**Data records:**
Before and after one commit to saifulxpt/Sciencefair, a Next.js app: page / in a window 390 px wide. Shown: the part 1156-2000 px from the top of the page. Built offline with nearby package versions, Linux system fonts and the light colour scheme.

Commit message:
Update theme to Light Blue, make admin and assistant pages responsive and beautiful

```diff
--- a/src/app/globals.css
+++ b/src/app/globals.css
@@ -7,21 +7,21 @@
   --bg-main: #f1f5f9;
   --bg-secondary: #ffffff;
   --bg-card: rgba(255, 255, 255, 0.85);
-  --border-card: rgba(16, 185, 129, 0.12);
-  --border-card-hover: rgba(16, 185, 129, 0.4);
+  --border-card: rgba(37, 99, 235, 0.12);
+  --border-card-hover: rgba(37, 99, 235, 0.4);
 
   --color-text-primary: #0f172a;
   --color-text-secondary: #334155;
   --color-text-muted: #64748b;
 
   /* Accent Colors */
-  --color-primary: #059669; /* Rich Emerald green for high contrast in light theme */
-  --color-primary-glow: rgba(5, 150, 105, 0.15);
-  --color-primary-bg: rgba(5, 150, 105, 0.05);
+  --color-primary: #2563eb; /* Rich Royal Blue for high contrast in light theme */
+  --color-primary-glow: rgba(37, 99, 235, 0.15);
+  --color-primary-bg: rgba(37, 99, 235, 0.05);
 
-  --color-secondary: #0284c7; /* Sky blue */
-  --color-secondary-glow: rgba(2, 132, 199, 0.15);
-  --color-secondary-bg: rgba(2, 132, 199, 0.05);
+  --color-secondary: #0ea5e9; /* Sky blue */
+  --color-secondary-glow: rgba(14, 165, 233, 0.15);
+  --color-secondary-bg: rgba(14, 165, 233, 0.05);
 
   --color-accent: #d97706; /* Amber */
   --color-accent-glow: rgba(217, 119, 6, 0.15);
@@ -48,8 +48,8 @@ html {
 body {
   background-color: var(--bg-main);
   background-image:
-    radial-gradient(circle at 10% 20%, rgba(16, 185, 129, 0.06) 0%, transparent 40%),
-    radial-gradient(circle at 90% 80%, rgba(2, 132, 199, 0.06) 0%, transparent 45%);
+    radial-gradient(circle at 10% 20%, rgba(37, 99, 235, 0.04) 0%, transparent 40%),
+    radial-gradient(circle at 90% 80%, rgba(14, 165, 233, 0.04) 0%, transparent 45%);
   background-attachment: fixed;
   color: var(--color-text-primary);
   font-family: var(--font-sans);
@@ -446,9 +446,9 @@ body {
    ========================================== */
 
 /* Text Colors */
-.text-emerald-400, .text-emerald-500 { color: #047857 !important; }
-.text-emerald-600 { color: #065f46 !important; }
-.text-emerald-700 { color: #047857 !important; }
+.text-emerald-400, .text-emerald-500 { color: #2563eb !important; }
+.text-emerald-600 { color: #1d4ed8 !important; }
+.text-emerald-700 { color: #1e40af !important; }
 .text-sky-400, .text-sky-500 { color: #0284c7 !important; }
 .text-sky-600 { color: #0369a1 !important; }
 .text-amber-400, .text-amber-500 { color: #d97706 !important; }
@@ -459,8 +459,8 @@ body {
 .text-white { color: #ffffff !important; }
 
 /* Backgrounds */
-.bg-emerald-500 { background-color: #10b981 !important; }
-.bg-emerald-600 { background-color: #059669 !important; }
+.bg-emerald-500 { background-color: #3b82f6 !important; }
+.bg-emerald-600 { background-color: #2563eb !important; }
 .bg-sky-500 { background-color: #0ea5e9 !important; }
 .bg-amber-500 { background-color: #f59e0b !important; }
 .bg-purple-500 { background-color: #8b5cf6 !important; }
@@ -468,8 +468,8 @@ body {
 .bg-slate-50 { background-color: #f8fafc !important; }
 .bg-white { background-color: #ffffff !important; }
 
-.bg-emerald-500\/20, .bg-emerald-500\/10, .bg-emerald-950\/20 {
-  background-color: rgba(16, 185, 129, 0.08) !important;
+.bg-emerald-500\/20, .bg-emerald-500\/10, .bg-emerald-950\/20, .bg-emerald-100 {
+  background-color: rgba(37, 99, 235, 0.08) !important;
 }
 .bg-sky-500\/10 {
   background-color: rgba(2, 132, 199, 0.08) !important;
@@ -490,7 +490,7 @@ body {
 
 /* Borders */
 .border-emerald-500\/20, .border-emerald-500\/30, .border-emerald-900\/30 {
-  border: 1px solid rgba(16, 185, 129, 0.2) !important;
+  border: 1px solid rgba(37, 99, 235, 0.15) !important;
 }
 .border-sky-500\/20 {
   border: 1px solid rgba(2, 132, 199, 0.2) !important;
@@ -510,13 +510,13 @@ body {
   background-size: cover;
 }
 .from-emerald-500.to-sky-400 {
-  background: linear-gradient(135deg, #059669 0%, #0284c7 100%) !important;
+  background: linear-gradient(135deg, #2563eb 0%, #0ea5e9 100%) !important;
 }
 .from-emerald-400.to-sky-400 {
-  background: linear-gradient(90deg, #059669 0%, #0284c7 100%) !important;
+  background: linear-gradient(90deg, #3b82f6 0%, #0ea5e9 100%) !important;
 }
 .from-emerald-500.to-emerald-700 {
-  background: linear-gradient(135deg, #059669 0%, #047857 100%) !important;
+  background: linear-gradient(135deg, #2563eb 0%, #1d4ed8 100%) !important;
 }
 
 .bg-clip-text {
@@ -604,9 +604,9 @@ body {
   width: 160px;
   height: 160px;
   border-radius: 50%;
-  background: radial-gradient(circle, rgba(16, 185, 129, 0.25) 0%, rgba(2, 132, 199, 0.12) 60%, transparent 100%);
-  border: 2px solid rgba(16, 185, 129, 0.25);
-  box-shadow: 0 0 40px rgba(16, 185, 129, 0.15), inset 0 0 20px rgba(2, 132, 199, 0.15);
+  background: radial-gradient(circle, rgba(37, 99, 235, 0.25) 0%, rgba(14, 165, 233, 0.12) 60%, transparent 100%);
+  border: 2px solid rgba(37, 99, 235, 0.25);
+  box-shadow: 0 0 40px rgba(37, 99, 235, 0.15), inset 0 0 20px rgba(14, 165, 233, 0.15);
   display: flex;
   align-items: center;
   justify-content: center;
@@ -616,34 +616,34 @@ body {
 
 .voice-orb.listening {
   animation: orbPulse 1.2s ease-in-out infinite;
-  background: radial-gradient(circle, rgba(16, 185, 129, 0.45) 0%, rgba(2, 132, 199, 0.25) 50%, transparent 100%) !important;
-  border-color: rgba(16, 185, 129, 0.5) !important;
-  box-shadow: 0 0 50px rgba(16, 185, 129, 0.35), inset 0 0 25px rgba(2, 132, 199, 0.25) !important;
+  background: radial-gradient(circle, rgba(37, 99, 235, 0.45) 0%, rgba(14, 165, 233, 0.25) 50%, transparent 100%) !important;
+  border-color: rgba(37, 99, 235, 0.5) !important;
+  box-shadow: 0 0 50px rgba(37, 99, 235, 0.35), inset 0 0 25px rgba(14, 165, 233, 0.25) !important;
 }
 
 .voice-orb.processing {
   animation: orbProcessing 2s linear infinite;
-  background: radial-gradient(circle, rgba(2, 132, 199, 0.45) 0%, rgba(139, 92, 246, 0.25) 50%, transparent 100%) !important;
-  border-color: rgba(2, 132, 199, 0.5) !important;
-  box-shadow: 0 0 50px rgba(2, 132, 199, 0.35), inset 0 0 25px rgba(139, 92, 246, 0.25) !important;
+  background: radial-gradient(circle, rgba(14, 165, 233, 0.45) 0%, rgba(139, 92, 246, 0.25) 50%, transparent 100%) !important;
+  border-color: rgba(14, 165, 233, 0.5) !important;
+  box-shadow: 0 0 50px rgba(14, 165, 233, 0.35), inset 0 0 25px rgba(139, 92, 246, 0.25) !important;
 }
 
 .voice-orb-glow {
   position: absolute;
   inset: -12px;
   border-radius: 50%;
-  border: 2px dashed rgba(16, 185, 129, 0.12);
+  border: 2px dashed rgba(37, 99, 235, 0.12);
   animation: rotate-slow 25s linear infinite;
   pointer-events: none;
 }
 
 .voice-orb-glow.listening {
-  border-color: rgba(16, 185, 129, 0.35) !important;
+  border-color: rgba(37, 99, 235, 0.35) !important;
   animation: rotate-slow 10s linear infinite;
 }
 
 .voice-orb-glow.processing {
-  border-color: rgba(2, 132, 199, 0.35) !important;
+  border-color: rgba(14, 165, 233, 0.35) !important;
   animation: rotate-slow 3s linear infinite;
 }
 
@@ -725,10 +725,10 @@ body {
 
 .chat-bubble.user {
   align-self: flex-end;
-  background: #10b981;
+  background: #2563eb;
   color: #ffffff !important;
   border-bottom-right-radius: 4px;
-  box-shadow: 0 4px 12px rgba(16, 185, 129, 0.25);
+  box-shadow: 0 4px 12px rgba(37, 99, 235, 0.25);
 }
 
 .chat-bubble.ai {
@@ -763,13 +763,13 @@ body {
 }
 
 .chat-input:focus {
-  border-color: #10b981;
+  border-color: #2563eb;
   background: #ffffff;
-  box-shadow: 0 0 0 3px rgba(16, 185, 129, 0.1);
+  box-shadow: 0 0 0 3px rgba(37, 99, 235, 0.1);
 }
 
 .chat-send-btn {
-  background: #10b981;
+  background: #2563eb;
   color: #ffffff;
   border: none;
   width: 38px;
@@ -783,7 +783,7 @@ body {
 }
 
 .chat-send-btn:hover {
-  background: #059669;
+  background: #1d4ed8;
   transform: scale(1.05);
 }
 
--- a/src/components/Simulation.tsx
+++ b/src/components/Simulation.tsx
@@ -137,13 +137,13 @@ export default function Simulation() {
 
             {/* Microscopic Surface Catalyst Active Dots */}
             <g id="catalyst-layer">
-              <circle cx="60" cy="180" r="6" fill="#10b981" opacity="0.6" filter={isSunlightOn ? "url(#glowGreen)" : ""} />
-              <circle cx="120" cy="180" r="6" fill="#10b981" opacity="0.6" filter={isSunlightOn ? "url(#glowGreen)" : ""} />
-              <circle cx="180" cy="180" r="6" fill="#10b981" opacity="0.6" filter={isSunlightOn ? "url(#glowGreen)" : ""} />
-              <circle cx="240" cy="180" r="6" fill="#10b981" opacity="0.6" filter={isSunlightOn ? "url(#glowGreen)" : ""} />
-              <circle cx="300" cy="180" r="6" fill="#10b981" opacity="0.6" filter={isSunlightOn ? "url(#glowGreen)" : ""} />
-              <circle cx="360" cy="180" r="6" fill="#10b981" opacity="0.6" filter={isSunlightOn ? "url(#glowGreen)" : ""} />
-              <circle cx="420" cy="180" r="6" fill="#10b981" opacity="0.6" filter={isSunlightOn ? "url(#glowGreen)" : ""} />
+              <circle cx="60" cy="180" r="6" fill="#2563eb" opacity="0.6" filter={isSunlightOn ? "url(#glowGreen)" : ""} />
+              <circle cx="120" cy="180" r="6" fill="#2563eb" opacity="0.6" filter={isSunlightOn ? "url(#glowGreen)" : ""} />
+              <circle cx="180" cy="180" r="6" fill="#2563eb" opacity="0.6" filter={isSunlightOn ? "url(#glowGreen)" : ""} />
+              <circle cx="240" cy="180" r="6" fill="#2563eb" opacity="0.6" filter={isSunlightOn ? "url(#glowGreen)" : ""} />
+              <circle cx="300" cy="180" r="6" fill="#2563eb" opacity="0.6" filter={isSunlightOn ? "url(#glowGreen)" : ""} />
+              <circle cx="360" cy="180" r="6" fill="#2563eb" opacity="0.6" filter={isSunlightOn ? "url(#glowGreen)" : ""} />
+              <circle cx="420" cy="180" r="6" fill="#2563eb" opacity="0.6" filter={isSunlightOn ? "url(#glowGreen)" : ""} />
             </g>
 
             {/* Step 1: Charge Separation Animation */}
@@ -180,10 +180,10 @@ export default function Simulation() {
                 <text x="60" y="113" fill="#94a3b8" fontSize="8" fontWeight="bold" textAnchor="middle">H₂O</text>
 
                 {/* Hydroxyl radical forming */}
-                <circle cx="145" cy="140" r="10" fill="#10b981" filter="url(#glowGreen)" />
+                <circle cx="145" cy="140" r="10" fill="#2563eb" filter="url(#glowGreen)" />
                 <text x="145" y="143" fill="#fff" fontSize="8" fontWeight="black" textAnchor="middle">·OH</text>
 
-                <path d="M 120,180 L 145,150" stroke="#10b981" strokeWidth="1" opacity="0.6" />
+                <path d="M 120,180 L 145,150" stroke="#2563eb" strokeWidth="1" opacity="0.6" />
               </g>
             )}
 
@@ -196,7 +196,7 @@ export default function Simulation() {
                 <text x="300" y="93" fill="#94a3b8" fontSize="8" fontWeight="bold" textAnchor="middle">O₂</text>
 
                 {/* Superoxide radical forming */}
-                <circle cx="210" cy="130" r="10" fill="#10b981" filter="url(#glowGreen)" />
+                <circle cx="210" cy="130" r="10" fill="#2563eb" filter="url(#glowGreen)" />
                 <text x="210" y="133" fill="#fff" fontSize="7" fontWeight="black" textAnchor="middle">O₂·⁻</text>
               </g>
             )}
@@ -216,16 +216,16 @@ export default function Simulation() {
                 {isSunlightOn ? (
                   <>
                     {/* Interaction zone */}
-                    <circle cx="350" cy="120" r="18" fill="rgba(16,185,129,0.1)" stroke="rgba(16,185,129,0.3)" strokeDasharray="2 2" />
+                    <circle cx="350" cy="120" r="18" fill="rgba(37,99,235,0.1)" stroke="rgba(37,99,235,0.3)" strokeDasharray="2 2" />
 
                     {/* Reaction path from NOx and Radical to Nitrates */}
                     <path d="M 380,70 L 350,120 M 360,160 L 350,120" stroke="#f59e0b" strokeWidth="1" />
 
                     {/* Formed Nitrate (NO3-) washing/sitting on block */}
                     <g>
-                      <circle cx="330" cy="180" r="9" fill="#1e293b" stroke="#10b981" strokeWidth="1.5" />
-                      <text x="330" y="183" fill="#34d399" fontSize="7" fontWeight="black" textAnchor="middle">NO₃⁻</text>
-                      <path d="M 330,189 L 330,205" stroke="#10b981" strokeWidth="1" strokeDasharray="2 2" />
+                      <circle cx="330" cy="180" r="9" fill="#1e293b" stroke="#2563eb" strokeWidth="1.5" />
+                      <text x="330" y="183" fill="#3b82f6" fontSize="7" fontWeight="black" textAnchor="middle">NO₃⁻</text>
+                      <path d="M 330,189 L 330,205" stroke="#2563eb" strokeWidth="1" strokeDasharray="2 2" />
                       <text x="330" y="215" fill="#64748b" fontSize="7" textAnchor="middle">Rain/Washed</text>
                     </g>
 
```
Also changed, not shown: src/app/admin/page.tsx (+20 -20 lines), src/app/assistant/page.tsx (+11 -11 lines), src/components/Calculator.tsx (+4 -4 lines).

**Exercise brief:**
Copy each line of the data that contains the word "shadow".

**Expected output:**
-  box-shadow: 0 0 40px rgba(16, 185, 129, 0.15), inset 0 0 20px rgba(2, 132, 199, 0.15);
+  box-shadow: 0 0 40px rgba(37, 99, 235, 0.15), inset 0 0 20px rgba(14, 165, 233, 0.15);
-  box-shadow: 0 0 50px rgba(16, 185, 129, 0.35), inset 0 0 25px rgba(2, 132, 199, 0.25) !important;
+  box-shadow: 0 0 50px rgba(37, 99, 235, 0.35), inset 0 0 25px rgba(14, 165, 233, 0.25) !important;
-  box-shadow: 0 0 50px rgba(2, 132, 199, 0.35), inset 0 0 25px rgba(139, 92, 246, 0.25) !important;
+  box-shadow: 0 0 50px rgba(14, 165, 233, 0.35), inset 0 0 25px rgba(139, 92, 246, 0.25) !important;
-  box-shadow: 0 4px 12px rgba(16, 185, 129, 0.25);
+  box-shadow: 0 4px 12px rgba(37, 99, 235, 0.25);
-  box-shadow: 0 0 0 3px rgba(16, 185, 129, 0.1);
+  box-shadow: 0 0 0 3px rgba(37, 99, 235, 0.1);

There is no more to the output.